Is "the ignorance on proper use of social media" - the only variable behind these communal attacks? Many people will stick to the answer yes, as social media is very new to our people and we have become technologically equipped before becoming technologically educated.
Well, this answer can be taken as partially correct. But taking religious sentiments and transform it into communal hatred intense enough to kill people and burn houses requires more than just misunderstanding through social media.
Majority of the perpetrators of such heinous acts hate the fact that non-Muslims are residing in their lands. Many of them want completely separate countries for people of different religions. They fail to accept the values of intercultural and interfaith harmony in this era of globalisation.
These incidents of burning and killing are intended to scare the rest of the minority groups and compel them to leave. This is surely the worst form of religio-centrism and it is happening right here in Bangladesh.
Why, how, what of minority persecution
Conspiracy theory might relate the involvement of neighboring countries in our recent incident of communal violence. Minority persecution is an unfortunate yet common phenomenon of the world.
According to the United States Commission on International Religious Freedom's 2020 report, Christians in Burma, China, Eritrea, India, Iran, Nigeria, North Korea, Pakistan, Russia, Saudi Arabia, Syria, and Vietnam are persecuted. Whereas USA is a country where Islamophobia is prevailing heavily.
Hamid Dabashi , professor of Iranian Studies at Columbia University once mentioned about Muslim persecution in an article at Al Jazeera, "In China they have concentration camps, in Myanmar they are doing mass slaughtering, in India Muslims have been the targets of systematic pogroms, in Israel along with Christian Palestinians, Muslim people are mowed down on a daily basis, in Europe and the United States Muslims are subject to increasing persecution."

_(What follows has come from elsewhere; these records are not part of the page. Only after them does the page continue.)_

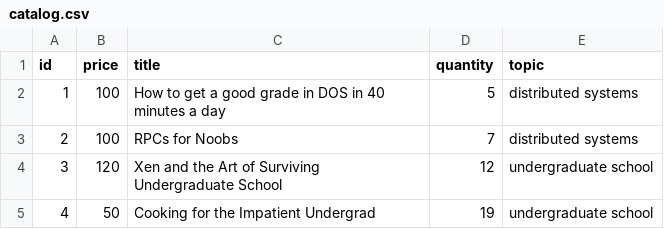
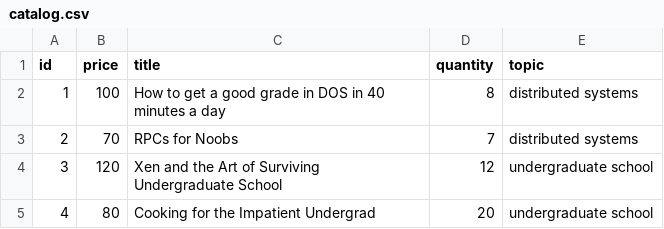
Before and after one commit to farahTouqan/Bazar.com, a CSV file: catalog.csv, drawn as a sheet.

Commit message:
catalog commit

```diff
--- a/catalog.csv
+++ b/catalog.csv
@@ -1,5 +1,5 @@
 id,price,title,quantity,topic
-1,100,How to get a good grade in DOS in 40 minutes a day,5,distributed systems
-2,100,RPCs for Noobs,7,distributed systems
+1,100,How to get a good grade in DOS in 40 minutes a day,8,distributed systems
+2,70,RPCs for Noobs,7,distributed systems
 3,120,Xen and the Art of Surviving Undergraduate School,12,undergraduate school
-4,50,Cooking for the Impatient Undergrad,19,undergraduate school
+4,80,Cooking for the Impatient Undergrad,20,undergraduate school
```
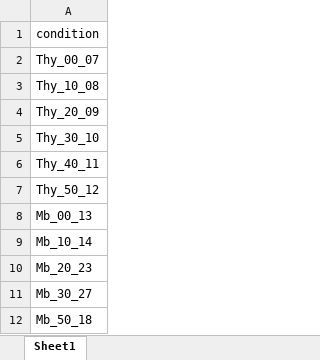
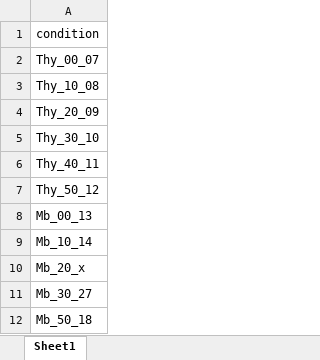
Before and after one commit to tacaro/Caro-et-al-Raman-SIP, an Excel workbook: data/other/used_conditions.xlsx, sheet Sheet1, drawn as a sheet; values as stored, in another font and other column widths than the file's, no borders; the diff names each change by its address in the sheet, - before the commit and + after, or states it on an @@ line.

Commit message:
updated used_conditions

```diff
--- a/data/other/used_conditions.xlsx (sheet Sheet1)
+++ b/data/other/used_conditions.xlsx (sheet Sheet1)
-A10: Mb_20_23
+A10: Mb_20_x
```
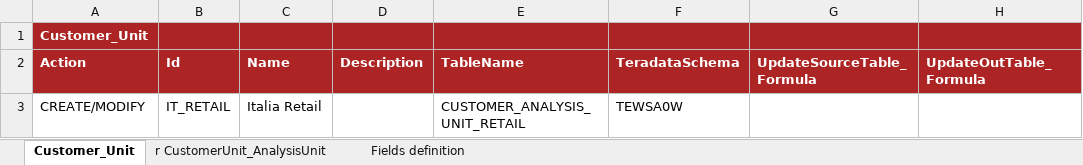
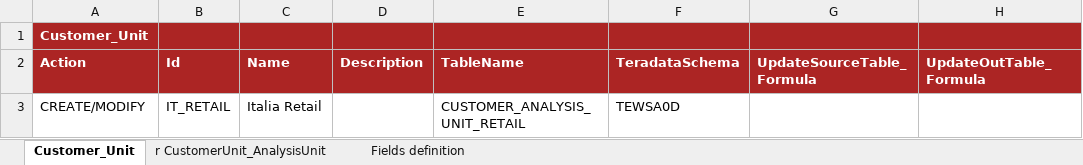
Before and after one commit to cybertop35/intelliJConf, an Excel workbook: earlywarning-pom/earlywarning-config/src/baf-instances/57_Inst_Customer_Unit_RETAIL.xlsx, sheet Customer_Unit, drawn as a sheet; only a part is shown; values as stored, in another font and other column widths than the file's, no borders; charts and pictures not drawn; the diff names each change by its address in the sheet, - before the commit and + after, or states it on an @@ line.

```diff
--- a/earlywarning-pom/earlywarning-config/src/baf-instances/57_Inst_Customer_Unit_RETAIL.xlsx (sheet Customer_Unit)
+++ b/earlywarning-pom/earlywarning-config/src/baf-instances/57_Inst_Customer_Unit_RETAIL.xlsx (sheet Customer_Unit)
-F3 (TeradataSchema): TEWSA0W
+F3 (TeradataSchema): TEWSA0D
```
Also changed, not shown: charts or pictures, 34 other files.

Somewhere Hindus are a minority and are subjected to communal rage, somewhere else, the same is true for Muslims or Jews. The world is divided into the preferred and non-preferred zones of ethnicity and religions.
The communal violence is deeper than the political motives. No matter what their motives are, the thing about communal attack is - they are all capitalised on a lack of interfaith harmony and acceptance of diversity.
The path to interfaith harmony
The communal violence in the country reflects a significant rise in intolerance. It is high time we made a proper plan to educate the masses on the proper use of social media.
If necessary, primary and higher education should introduce a separate and mandatory subject of digital media literacy so that children can grow recognising what is fake news and what is real, what not to comment and what not to share.
Education system also must include the notions of interfaith harmony through the chapters in the social science textbooks. Misinterpretation of religious verses on social media can be prevented by strict government regulations.
There should be Government funded big budget movies which will spread the theme of diversity and solidarity, which has the ability to influence people. The local celebrities, influencers, teachers and even religious leaders have to be vocal on interfaith harmony.
Educational institutions may organise sessions for parents on "cultural competency" in order to create awareness towards respecting other beliefs, building an attitude that reflects tolerance and acquiring knowledge to enhance solidarity.
The youth has the most significant role to play. They have to take an active role in preventing themselves and others from any kind of extremism. From Facebook to Tiktok and every other platform, users must have regular exposure to engaging content in all formats that educates and builds such awareness.
There is no faith that does not preach harmony. Nothing is stronger than tolerance. Nothing is more beautiful than diversity.
Ishrat Binte Rouf is the communication manager of Gen Lab, a CSO working in the field of Peace and Interfaith Harmony.
Disclaimer: The views and opinions expressed in this article are those of the authors and do not necessarily reflect the opinions and views of The Business Standard.